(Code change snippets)

■ ■ ■

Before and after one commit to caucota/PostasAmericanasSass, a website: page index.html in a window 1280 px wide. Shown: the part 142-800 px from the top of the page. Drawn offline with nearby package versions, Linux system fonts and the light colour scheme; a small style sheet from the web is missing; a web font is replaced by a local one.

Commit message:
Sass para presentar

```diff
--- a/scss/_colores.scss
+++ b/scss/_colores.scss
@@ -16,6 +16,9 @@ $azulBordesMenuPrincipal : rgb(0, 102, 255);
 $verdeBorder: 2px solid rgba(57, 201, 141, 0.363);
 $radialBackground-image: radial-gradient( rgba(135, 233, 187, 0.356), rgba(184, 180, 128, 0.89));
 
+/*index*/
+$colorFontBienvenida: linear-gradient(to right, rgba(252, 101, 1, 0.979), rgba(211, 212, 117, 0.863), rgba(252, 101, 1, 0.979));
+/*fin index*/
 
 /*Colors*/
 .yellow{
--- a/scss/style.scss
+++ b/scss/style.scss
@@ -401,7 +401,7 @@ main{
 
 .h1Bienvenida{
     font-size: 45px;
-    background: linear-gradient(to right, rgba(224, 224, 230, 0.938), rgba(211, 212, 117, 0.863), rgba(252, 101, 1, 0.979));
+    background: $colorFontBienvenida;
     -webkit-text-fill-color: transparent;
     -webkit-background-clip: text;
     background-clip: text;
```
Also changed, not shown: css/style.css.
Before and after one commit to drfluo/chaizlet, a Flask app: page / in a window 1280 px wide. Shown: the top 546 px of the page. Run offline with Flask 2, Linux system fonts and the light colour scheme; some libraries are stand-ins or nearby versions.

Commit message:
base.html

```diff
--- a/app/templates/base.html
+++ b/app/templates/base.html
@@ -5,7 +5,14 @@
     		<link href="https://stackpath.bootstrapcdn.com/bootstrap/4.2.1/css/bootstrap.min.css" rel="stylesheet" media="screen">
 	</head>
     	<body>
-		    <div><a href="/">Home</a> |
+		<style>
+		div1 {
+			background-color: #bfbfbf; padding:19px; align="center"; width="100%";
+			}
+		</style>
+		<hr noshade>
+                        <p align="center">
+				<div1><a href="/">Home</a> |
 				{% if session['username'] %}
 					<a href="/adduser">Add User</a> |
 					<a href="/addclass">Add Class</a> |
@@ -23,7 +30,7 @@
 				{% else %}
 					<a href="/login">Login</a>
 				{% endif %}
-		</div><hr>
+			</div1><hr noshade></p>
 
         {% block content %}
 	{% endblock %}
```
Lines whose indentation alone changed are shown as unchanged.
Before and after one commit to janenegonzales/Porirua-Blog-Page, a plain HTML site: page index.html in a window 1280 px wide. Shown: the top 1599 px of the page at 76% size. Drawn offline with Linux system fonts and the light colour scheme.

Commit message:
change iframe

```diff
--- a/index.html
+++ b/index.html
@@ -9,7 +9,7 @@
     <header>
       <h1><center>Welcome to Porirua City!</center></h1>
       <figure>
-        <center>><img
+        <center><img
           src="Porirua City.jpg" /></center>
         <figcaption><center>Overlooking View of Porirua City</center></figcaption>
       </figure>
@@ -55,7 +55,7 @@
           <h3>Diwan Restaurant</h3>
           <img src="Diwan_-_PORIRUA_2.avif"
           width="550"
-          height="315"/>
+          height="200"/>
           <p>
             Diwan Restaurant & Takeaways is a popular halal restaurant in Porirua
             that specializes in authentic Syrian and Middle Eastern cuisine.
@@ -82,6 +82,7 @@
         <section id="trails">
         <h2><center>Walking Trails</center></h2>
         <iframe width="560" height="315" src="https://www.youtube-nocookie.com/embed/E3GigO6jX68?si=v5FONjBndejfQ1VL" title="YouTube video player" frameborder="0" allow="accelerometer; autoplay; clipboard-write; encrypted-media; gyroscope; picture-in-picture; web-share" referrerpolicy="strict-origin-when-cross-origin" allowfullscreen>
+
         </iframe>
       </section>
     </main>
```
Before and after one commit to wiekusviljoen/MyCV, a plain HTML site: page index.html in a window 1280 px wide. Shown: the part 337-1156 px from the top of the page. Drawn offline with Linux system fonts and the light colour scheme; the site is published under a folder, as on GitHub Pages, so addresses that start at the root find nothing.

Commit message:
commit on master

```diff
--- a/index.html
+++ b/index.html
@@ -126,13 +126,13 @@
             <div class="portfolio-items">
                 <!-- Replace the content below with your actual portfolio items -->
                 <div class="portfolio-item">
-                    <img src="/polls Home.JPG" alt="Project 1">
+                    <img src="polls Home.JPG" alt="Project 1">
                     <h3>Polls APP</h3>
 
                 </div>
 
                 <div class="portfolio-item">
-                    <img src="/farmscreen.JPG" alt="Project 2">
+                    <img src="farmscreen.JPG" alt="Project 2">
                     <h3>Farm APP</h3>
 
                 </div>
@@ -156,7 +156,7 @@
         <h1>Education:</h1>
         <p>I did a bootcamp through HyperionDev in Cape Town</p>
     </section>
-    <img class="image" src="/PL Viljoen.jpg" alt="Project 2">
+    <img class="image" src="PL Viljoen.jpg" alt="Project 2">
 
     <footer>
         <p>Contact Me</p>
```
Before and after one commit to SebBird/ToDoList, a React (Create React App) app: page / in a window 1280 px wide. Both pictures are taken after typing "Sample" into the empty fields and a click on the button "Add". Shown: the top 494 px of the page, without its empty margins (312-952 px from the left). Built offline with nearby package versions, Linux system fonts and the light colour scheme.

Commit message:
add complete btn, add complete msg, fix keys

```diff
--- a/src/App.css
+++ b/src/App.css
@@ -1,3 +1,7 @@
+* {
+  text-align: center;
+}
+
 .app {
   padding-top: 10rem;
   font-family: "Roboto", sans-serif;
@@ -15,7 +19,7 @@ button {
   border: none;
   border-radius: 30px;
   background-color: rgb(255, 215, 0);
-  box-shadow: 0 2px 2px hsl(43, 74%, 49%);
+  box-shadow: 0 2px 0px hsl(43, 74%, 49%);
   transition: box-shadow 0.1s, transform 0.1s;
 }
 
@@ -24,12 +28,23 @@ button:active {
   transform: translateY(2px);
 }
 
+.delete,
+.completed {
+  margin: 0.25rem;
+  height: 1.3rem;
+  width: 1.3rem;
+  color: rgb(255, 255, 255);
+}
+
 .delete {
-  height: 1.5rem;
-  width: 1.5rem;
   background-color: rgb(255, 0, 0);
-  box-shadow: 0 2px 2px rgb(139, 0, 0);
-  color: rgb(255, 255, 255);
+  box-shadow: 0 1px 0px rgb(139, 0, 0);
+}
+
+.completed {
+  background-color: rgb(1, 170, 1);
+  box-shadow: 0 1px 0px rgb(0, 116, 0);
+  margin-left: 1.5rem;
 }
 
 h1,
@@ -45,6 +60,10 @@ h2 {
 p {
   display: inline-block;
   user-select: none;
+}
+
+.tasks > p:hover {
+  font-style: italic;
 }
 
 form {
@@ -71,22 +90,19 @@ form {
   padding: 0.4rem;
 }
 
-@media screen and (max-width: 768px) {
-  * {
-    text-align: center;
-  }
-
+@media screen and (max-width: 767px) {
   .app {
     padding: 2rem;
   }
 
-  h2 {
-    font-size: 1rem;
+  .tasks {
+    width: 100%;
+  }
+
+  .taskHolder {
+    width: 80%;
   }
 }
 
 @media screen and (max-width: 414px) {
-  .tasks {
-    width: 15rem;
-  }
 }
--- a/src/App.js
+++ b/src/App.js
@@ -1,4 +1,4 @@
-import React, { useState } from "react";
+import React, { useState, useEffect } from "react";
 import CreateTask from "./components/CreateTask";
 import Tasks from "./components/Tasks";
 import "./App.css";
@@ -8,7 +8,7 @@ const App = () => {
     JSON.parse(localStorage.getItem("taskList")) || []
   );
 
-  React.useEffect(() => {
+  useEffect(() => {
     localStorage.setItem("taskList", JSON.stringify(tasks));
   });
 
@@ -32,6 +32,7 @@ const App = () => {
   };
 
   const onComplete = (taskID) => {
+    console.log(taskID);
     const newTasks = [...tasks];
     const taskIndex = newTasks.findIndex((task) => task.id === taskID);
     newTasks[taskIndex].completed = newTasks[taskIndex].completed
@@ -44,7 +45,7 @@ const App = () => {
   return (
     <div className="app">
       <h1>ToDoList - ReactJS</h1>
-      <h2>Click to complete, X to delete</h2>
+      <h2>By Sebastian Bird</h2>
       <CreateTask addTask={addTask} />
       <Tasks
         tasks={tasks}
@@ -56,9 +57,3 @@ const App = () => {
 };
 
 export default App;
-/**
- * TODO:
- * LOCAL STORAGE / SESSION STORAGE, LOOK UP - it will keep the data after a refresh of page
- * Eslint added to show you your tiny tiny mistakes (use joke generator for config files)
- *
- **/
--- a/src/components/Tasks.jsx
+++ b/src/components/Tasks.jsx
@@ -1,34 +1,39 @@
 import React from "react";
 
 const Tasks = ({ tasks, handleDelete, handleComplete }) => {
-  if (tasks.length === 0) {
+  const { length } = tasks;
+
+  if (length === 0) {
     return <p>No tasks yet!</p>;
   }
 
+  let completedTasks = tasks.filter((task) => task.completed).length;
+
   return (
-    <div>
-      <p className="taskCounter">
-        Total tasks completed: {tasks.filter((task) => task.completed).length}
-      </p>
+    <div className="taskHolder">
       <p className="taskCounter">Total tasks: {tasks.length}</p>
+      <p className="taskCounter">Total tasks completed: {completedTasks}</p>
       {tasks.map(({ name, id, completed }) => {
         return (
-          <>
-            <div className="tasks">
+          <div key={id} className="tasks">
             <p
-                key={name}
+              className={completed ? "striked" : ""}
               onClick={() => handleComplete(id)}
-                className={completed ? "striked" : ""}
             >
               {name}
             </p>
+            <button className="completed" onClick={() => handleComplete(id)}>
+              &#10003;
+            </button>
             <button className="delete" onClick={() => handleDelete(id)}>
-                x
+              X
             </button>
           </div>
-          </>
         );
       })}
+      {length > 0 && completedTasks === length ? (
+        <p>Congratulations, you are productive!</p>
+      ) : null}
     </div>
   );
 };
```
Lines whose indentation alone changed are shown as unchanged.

■ ■ ■

What is required — From the records above, copy every line that includes the word "height".

Output —
-          height="315"/>
+          height="200"/>
         <iframe width="560" height="315" src="https://www.youtube-nocookie.com/embed/E3GigO6jX68?si=v5FONjBndejfQ1VL" title="YouTube video player" frameborder="0" allow="accelerometer; autoplay; clipboard-write; encrypted-media; gyroscope; picture-in-picture; web-share" referrerpolicy="strict-origin-when-cross-origin" allowfullscreen>
+  height: 1.3rem;
-  height: 1.5rem;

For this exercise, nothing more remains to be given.